Dataset entries:
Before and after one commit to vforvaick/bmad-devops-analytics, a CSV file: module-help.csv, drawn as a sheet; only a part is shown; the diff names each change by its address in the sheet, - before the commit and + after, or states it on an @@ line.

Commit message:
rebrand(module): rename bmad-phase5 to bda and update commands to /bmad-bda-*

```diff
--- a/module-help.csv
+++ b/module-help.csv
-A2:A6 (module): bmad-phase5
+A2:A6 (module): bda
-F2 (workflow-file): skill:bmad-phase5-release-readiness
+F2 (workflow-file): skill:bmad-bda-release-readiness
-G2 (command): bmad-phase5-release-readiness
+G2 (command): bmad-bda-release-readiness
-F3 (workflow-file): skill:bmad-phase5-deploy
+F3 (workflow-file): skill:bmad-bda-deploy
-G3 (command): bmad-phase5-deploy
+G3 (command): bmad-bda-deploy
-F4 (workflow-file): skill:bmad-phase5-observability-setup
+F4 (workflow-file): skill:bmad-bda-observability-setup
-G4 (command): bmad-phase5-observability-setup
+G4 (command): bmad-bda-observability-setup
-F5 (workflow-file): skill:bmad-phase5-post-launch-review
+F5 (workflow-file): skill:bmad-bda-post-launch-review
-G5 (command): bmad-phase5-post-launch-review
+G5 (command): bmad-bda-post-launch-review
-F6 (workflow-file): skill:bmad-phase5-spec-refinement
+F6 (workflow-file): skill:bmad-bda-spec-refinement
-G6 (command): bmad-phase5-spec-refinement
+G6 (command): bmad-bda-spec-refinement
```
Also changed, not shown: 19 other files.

...

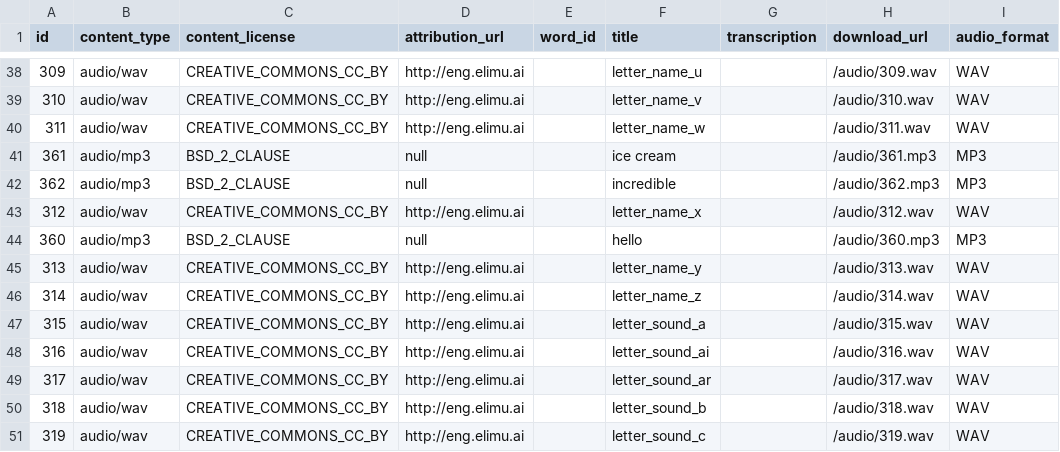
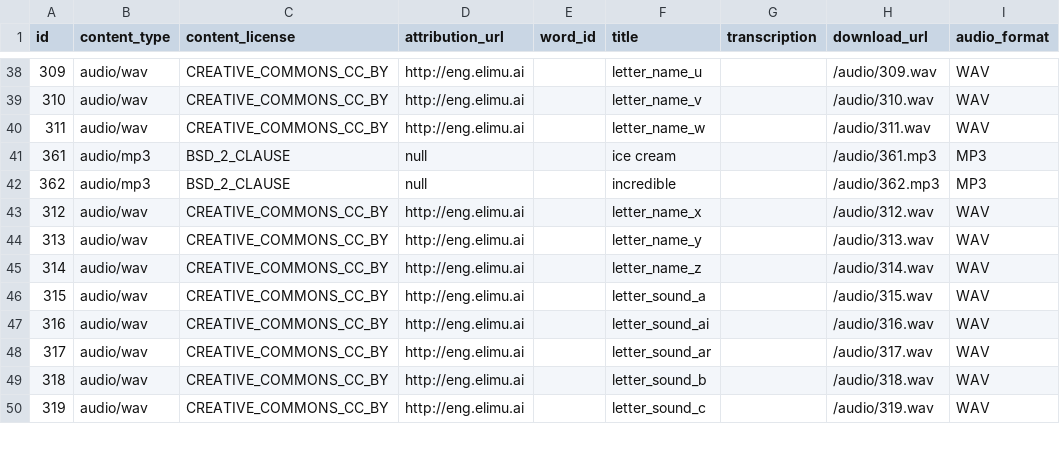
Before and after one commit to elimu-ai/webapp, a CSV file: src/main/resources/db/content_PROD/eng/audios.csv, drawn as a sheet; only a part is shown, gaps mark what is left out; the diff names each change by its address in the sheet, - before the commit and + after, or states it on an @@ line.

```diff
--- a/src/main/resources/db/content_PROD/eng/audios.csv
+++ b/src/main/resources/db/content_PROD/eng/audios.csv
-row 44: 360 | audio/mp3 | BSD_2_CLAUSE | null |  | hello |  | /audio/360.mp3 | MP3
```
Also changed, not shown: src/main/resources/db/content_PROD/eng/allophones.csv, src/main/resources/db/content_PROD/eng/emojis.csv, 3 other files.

## GOAL OF THE EXERCISE
If a line in the data above holds the word "Also", count it, and give only the final number.

## RESPONSE TO THE EXERCISE
2